Erika Martes and her cousin, Sonia, head back across the bridge after buying food and basic supplies (Parada does a roaring trade in toilet paper). “Some of our family got out to Ecuador and they are able to send us the money to buy food here,” says Erika. She still has a job back in Venezuela, but with inflation heading for 10 million per cent this year “your salary isn’t worth anything. What I earn in a month is not enough even to buy one bottle of gas.”
But for the poorest of those who have crossed over, the neighbourhood has become a temporary home. They sleep in its litter-strewn squares at night, occasionally harassed by local police and vulnerable to the criminal paramilitaries that control the region, which has long been home to a thriving contraband trade.
Among those wandering the dusty streets desperate for help is Maribel Mantilla, medical prescription in hand. She travelled more than 1,250km from Venezuela’s Caribbean island of Margarita to Cúcuta because, lacking a passport, she knew she could at least cross into Colombia using only her identity card.
The grandmother came with her family in part to find medicine to treat her stomach tumour. But she cannot even afford the €5 to fulfil the prescription she was given by the medics who attended her. Her daughter and granddaughters who travelled with her cut off their long hair and, for €15, sold it to the wigmakers who hawk for business among those coming over the bridge. “But that went on food. Now we are desperate,” she says, tears filling her eyes.
The situation has become so critical, say relief workers at the bridge, that they are seeing more and more cases of severe malnourishment among those arriving.
“Our medical staff see kids here who should weigh 12kg but instead are just four,” says David Cañas, the priest in charge of a soup kitchen run by the Catholic diocese of Cúcuta. The kitchen opened in the middle of 2017 serving 700 lunches a day. Now when supplies stretch, it feeds 5,000, with another 2,000 getting a light breakfast of coffee and bread.
Even then it has to turn people away. “Because of the demand we now have to focus on women and children and the elderly.
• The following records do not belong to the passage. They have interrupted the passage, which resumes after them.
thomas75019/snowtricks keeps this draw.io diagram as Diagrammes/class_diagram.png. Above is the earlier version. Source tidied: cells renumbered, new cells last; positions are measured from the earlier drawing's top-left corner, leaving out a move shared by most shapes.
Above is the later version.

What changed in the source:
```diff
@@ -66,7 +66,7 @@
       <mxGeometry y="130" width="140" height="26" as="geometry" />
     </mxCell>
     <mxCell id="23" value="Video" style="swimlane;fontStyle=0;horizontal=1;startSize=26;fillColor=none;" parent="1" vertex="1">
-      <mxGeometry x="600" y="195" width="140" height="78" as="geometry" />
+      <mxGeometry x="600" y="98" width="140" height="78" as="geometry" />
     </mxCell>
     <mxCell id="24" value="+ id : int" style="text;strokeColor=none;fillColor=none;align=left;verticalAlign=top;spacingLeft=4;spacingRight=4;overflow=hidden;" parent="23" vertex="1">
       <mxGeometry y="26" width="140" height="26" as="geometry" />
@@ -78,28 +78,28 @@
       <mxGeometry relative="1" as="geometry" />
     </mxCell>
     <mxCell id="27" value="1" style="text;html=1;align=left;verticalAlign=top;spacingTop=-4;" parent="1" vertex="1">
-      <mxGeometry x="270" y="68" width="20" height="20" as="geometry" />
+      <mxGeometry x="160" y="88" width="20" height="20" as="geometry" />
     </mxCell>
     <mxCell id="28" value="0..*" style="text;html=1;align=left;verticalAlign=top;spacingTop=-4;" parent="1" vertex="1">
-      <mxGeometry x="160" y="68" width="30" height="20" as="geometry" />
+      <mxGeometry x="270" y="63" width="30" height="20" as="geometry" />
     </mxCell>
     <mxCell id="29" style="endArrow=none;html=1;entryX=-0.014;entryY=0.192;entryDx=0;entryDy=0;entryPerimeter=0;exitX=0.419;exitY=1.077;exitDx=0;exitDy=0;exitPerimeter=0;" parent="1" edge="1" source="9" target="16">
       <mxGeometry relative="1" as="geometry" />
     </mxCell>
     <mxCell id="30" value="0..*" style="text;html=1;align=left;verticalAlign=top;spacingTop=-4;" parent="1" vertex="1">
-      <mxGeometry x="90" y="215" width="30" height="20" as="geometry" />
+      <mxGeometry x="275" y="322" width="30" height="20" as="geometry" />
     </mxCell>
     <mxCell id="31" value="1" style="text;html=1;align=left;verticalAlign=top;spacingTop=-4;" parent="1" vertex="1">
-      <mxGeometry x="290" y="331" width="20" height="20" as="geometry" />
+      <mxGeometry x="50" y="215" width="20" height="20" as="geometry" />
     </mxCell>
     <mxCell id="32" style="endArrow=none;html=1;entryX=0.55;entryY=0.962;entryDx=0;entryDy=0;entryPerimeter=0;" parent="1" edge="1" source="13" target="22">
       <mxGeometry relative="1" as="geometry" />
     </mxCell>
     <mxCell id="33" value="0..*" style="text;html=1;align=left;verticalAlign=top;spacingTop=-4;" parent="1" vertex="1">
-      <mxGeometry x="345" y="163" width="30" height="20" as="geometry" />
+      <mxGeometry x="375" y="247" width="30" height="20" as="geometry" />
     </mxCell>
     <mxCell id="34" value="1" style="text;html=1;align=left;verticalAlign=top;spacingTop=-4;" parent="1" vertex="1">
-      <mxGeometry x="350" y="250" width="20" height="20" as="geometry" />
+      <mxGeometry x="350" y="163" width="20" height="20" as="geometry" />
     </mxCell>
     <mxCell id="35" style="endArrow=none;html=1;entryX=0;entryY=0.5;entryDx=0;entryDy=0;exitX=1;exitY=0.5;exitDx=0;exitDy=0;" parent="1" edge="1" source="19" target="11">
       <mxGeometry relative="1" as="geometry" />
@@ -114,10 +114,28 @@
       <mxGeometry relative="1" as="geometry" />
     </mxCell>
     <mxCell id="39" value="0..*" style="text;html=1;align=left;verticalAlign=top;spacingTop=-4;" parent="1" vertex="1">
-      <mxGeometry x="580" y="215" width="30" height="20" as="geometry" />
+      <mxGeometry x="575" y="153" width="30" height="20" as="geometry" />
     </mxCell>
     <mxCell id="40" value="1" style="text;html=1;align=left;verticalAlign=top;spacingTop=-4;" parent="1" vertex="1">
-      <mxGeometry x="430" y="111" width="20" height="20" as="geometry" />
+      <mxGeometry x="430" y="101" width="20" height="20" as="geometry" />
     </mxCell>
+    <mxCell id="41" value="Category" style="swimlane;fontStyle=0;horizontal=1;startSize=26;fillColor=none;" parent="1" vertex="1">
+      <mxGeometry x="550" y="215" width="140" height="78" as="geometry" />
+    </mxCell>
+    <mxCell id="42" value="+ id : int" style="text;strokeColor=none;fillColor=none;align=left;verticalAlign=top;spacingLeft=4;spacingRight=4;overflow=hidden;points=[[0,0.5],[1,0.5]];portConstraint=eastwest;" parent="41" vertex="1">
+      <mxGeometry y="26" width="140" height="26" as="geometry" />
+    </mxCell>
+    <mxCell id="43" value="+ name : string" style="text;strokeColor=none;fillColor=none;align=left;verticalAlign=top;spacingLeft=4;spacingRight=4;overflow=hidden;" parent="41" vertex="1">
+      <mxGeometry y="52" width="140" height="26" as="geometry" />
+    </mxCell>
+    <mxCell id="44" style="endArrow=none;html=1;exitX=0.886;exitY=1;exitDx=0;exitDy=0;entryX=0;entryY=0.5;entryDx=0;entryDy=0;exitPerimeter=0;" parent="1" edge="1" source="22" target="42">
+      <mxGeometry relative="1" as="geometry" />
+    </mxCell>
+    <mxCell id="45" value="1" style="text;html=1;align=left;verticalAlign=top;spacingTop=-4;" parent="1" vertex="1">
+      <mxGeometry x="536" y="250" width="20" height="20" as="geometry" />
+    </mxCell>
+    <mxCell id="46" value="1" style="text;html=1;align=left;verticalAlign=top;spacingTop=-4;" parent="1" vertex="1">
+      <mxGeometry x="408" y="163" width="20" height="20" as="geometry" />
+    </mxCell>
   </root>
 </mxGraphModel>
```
We receive people here who travel up to four hours from Venezuela just to get a plate of soup here before they head back,” says Fr David.
Among those grateful for the soup kitchen is Endrina Zentenas. She and her three young children were unable to eat on Sunday and Monday’s breakfast at the kitchen broke an enforced fast. “It is very difficult for us all. More and more Venezuelans keep arriving. We cannot live any more in our own country so people will keep coming here. We need help!”
Humanitarian aid is arriving in Cúcuta, organised by Venezuelan opposition leader Juan Guaidó, who declared himself interim president last month in the latest bid to eject Maduro from power. But his goal is to transport it this week over another bridge in Cúcuta into Venezuela itself. On Monday, the opposition said more than 100,000 people had already signed up as volunteers to receive and distribute the aid.
But the Venezuelan military has blockaded the Tienditas Bridge over which the aid is supposed to pass and many of the refugees in Cúcuta have no doubt Maduro will be true to his word and keep it out. While they acknowledge the situation back in Venezuela is increasingly desperate, they also ask if the aid, or at least some of it, could not be distributed among Venezuelans in Cúcuta if it cannot cross the border.
“The thing is we all know that if the aid crosses into Venezuela it will be robbed by the . . ,” says Herman Rojas, who instead of finishing his sentence taps his shoulders to refer to the criminal mafias headed up by high-ranking officers in the Venezuelan security forces.